Published online by Cambridge University Press: 02 July 2009
Today's war on terror is stealing the headlines of another fuzzy war the world is fighting against a non-conventional enemy: the war on drugs. Illicit drugs are a prototypical case of a problem stretching all across the blurred crime–war continuum. On the one hand, narcotics are associated with problems that fall clearly within the crime category, such as crimes committed under the influence of drugs. Not a day passes without the tabloids reporting new sensational stories about a crack addict battering an innocent victim. On the other hand, drugs have also triggered and sustained a number of prominent inter-state and intra-state wars. The tense stand-off between Colombia and its neighbors Venezuela and Ecuador is just the most recent manifestation of the bellicose dimension of the drugs industry. The extra-territorial killing of a senior leader of Colombia's most notorious narco-guerrilla group has led Latin America close to a cross-border war (The Economist 2008).

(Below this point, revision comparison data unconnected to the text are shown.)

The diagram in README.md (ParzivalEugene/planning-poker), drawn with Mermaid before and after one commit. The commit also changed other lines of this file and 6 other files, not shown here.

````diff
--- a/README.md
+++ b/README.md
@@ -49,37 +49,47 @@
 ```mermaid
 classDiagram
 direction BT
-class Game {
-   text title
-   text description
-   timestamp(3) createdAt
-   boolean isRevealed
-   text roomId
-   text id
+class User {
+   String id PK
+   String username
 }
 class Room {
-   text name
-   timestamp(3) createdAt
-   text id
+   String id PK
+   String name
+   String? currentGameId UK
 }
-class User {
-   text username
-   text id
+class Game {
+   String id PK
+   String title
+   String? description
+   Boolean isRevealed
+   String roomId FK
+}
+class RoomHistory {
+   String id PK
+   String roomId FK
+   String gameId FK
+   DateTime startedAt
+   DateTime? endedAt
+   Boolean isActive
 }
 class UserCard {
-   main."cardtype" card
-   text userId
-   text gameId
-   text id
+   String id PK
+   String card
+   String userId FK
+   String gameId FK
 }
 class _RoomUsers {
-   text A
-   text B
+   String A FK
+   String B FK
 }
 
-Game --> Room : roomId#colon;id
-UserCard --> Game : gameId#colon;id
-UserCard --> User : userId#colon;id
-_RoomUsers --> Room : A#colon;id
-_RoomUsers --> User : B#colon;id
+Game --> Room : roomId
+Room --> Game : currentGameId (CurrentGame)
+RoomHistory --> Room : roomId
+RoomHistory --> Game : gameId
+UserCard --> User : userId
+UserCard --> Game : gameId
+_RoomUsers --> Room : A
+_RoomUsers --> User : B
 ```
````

In this chapter, I will explore the violent side of this half-trillion-dollar business and assess the extent to which the architecture of the international institution created in response – namely the United Nations Convention against Illicit Traffic in Narcotic Drugs and Psychotropic Substances of 1988 – provides the optimal governance structure for dealing with the problem. The starkly contrasting ways and degrees of intensity with which different states are affected by the problem and the scarcity of reliable information on industry trends and on governments' control efforts suggest hard law to be the best design option.